Task goal. Show every line from the data below that includes "full".

(Web page edit records)
-- Opening Marker --
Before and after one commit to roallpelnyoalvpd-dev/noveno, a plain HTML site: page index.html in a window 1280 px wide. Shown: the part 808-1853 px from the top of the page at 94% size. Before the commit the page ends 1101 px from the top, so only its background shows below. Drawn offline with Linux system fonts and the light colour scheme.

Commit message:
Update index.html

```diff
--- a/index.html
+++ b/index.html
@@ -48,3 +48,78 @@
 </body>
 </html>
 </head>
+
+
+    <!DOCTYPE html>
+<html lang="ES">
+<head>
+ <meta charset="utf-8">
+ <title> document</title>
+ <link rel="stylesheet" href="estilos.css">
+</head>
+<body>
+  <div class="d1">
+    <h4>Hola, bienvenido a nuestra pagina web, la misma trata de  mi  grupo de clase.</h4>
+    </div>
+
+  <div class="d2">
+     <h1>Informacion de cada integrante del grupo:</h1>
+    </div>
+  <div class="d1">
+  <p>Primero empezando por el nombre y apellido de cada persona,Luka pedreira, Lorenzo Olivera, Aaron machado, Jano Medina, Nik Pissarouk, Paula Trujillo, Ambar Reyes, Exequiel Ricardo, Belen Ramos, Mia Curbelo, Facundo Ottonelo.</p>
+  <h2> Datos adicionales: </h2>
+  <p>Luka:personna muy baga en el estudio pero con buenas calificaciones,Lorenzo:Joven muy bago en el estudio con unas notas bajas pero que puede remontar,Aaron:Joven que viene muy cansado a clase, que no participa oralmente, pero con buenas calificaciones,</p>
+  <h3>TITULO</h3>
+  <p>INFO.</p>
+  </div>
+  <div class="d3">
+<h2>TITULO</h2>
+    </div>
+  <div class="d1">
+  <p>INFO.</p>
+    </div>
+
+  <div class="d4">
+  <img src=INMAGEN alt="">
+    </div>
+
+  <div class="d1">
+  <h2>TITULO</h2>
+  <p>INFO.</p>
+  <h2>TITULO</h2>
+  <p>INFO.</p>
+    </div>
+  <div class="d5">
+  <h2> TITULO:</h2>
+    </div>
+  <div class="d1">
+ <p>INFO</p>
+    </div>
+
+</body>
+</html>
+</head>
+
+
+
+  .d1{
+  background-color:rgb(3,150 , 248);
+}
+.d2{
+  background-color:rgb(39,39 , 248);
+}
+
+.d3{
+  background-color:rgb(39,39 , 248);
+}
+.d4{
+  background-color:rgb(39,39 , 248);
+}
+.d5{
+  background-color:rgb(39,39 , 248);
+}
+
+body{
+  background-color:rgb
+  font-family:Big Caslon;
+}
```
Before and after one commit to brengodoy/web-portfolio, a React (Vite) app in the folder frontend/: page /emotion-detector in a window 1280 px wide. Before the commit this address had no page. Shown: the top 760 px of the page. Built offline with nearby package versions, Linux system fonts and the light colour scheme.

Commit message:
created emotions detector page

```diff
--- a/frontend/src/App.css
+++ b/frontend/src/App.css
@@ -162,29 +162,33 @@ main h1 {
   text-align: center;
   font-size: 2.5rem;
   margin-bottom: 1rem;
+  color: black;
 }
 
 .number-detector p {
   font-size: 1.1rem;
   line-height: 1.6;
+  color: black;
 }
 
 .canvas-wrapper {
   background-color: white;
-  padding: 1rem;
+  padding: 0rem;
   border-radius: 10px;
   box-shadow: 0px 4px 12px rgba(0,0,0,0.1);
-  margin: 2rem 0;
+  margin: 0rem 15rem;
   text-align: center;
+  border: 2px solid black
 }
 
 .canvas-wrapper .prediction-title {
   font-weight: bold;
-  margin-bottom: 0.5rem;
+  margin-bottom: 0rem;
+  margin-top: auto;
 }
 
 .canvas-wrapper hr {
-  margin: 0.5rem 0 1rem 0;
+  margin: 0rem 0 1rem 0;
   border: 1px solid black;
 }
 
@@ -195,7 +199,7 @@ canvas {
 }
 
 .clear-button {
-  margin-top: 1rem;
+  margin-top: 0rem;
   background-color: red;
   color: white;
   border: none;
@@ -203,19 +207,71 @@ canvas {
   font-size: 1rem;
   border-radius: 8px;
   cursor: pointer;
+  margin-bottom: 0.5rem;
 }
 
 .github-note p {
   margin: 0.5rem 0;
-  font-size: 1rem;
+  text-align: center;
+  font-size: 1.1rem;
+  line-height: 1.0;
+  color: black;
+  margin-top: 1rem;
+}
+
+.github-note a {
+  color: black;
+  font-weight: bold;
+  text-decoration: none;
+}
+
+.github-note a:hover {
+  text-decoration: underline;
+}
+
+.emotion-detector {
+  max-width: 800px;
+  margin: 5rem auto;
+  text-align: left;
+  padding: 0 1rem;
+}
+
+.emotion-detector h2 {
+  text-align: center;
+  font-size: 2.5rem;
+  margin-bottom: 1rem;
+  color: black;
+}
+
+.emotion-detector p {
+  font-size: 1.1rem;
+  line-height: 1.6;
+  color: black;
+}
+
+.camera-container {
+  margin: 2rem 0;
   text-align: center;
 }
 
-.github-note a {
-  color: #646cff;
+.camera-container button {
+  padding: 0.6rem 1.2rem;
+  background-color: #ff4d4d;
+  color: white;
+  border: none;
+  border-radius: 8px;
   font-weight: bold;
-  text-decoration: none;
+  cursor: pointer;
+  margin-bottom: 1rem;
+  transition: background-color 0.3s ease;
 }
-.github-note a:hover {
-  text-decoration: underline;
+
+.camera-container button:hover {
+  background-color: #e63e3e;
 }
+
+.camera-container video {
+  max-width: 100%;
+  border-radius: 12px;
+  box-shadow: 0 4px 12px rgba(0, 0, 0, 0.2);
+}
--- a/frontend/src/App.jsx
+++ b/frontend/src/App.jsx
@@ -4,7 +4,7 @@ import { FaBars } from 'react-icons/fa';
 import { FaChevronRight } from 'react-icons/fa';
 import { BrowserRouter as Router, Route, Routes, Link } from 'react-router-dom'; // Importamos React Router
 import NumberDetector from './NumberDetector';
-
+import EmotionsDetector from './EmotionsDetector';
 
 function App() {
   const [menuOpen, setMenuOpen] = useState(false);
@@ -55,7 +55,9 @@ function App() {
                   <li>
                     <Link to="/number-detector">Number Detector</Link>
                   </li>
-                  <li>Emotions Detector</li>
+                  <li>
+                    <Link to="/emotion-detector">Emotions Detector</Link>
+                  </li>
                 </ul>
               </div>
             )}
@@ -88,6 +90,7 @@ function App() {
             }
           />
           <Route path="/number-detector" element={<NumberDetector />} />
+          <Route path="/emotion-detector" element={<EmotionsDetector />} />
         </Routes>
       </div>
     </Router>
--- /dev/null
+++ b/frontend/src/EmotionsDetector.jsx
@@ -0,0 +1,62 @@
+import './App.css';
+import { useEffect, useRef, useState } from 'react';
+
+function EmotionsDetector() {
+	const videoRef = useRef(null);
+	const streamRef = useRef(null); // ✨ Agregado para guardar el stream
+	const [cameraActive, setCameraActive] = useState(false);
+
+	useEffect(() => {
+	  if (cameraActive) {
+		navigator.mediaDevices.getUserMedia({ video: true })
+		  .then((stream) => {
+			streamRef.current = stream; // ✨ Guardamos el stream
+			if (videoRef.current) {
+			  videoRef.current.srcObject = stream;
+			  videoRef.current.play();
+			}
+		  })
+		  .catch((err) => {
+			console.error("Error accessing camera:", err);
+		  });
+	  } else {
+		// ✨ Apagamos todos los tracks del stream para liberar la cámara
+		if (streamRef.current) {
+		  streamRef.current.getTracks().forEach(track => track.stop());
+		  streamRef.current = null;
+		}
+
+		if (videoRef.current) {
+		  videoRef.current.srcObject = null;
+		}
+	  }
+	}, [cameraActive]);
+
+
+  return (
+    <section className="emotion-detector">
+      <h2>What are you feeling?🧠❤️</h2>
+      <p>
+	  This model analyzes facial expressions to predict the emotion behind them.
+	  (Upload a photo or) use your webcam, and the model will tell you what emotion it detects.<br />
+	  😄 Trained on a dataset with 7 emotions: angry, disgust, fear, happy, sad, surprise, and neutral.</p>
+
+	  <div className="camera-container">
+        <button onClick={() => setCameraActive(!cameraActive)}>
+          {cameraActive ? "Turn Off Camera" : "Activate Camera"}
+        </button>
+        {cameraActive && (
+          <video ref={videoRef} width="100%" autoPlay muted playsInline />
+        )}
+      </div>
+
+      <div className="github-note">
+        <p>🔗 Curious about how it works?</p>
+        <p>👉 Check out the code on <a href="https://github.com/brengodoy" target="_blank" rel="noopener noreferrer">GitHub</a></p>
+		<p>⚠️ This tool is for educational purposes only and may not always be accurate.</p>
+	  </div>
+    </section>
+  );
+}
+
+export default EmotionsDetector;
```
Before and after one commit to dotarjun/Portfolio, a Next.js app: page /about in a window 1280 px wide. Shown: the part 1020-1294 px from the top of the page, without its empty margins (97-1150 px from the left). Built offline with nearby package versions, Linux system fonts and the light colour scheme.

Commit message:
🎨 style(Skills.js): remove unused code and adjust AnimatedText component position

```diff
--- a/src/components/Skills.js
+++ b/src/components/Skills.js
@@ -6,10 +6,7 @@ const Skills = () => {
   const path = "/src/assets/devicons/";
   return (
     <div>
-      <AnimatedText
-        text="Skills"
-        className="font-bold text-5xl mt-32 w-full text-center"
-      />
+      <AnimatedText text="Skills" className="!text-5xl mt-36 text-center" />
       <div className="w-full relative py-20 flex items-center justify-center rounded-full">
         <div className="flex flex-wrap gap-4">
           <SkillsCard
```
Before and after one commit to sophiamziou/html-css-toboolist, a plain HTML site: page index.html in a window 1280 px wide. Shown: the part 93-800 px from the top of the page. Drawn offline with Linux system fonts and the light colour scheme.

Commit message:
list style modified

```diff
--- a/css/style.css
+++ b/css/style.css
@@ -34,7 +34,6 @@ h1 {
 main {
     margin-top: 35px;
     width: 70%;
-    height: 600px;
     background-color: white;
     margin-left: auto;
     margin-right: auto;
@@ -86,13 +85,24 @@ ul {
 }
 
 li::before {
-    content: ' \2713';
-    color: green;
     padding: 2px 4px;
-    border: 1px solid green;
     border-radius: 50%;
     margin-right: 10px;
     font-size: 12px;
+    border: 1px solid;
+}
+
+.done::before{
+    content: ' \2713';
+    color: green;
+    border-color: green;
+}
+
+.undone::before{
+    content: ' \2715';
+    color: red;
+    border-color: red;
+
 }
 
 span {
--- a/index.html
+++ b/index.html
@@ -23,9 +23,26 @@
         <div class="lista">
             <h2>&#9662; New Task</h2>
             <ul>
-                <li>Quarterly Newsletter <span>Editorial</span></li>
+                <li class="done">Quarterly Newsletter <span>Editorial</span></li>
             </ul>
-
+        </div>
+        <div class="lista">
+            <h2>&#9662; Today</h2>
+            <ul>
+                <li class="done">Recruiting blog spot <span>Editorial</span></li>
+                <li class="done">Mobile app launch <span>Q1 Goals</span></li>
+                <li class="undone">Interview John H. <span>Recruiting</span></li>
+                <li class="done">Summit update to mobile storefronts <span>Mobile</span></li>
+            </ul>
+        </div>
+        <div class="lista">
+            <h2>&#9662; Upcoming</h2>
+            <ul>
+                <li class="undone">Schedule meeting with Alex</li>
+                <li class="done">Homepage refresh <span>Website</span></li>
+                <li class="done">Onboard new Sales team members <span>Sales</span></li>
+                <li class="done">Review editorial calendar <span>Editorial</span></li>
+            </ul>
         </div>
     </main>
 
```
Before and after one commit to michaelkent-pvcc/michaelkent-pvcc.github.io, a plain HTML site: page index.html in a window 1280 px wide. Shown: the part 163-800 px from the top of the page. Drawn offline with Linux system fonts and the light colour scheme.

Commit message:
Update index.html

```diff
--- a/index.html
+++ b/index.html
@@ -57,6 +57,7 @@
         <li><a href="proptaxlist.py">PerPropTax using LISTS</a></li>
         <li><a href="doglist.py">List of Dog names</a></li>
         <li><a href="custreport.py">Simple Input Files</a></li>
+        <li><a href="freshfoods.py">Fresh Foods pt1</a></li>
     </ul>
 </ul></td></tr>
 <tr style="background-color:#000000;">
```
-- Closing Marker --
Solved exercise.
-        className="font-bold text-5xl mt-32 w-full text-center"
       <div className="w-full relative py-20 flex items-center justify-center rounded-full">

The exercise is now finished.